## ABOUT THIS EXERCISE
Each line of data below must be printed exactly as written, with any pictures removed.

## DATA TO PROCESS
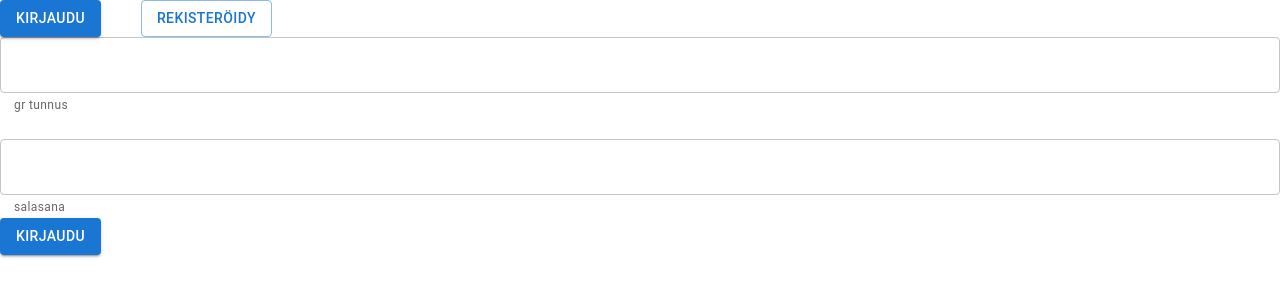
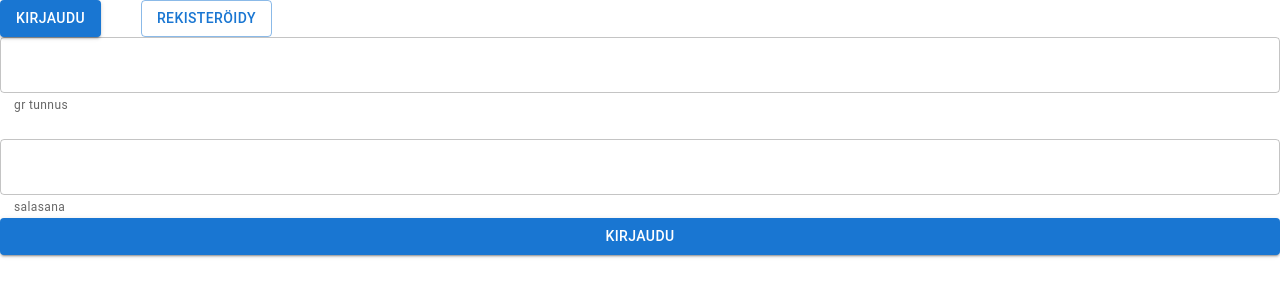
Before and after one commit to PaloPatrik/Kirjasto-projekti, a React (Create React App) app: page / in a window 1280 px wide. Shown: the top 300 px of the page. Built offline with nearby package versions, Linux system fonts and the light colour scheme.

Commit message:
Update App.jsx

```diff
--- a/src/App.jsx
+++ b/src/App.jsx
@@ -14,7 +14,7 @@ function App() {
         <TextField variant="outlined" helperText = "gr tunnus" />
         <TextField variant="outlined" helperText = "salasana" />
       </Stack>
-  <Stack spacing={5} direction="row">
+  <Stack spacing={5}>
     <Button variant="contained">Kirjaudu</Button>
   </Stack>
     </div>
```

## REPLY
Before and after one commit to PaloPatrik/Kirjasto-projekti, a React (Create React App) app: page / in a window 1280 px wide. Shown: the top 300 px of the page. Built offline with nearby package versions, Linux system fonts and the light colour scheme.

Commit message:
Update App.jsx

```diff
--- a/src/App.jsx
+++ b/src/App.jsx
@@ -14,7 +14,7 @@ function App() {
         <TextField variant="outlined" helperText = "gr tunnus" />
         <TextField variant="outlined" helperText = "salasana" />
       </Stack>
-  <Stack spacing={5} direction="row">
+  <Stack spacing={5}>
     <Button variant="contained">Kirjaudu</Button>
   </Stack>
     </div>
```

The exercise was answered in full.